Well, hopefully, if I can stay on topic, and not get too caught up in my pet hates, I can address that a bit.

Let's start with the obvious and most popular reason not to (other than can't be bothered, or it's too far), it's too dangerous! There are a growing number of bicycle accidents on London's roads, that is a fact. But it goes hand in hand with the fact that the number of cyclists on London's road it booming too. Statistically, accidents per number of journeys has probably not changed much at all. However, thanks to social media, and the mainstream media reporting more, we are far more aware of these accidents. The issue is less with the number of them, and more with the causes for me. And that is one of the points I wanted to touch on, so let's do that.

As I said, the number of cyclists on the roads is increasing. Even I have seen that in the year I have been cycle commuting. Now I would like to say that is a good thing, but sadly, the rise in numbers, seems to have come at a price. A rise in the number of idiots cycling. Let's get this bit straight from the start. Cyclists are ROAD users, not where ever the hell I want to ride users. They are bound by similar rules to other road users, obeying traffic signals, using lights, riding with consideration for others. Or at least that is the idea. Sadly, it is far from the case.

Instead, the the roads have seen an increase in carefree, ignorant, law breaking idiots. And there is no way to just look and identify them, they come from all walks of life. From broken down old rusty bikes, being ridden by scruffy people, to high end carbon fibre road bikes, ridden by budding Wiggo's, wearing all the gear. The attitudes are the same. Red lights are for cars, other peoples space is their own problem, pedestrians (I will come back to them) are fair game, and other cyclists are the enemy. Not forgetting, every journey is a TDF stage! The list of stupid behaviour is endless.

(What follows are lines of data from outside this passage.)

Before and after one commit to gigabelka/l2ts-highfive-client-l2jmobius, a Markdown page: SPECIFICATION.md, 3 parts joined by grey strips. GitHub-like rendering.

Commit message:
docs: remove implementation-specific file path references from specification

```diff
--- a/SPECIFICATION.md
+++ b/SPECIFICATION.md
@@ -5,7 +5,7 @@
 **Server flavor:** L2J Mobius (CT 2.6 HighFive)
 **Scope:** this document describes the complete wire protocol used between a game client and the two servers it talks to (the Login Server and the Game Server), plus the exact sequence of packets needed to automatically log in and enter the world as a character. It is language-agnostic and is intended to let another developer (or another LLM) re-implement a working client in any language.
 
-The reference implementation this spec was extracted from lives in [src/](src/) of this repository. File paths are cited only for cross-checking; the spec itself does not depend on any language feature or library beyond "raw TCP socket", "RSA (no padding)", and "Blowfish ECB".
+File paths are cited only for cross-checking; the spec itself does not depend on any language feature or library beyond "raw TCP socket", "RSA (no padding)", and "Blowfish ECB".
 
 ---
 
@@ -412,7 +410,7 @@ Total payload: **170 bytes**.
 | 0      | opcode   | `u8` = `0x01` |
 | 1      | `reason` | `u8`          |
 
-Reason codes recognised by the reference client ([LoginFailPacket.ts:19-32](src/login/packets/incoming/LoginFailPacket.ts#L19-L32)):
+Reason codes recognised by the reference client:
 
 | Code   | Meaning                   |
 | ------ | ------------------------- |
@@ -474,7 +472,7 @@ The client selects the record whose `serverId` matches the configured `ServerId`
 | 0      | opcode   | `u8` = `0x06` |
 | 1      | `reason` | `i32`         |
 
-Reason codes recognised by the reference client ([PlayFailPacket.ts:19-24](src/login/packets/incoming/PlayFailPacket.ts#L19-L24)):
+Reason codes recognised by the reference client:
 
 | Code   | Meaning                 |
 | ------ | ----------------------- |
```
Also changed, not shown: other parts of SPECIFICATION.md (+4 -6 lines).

Most evenings, more for fun than necessity, I will use Jamaica Road as part of my journey home. The reason for this is a simple one, idiot watching. The same can be done on Old Kent Road too, and many other spots on London's road network. Seeing large groups of cyclists, on a whole range of bikes, wearing a whole range of sensible to stupid riding gear, and with wide variations in personal protection equipment, varying on their concerns for their own lives. Bright lights, hidden lights, dull lights, non functioning lights, flashing, static.... And that is just the ones WITH lights. Then of course you have the dark clothes wearing, " I don't need lights" champs of the road. The mix really is quite spectacular.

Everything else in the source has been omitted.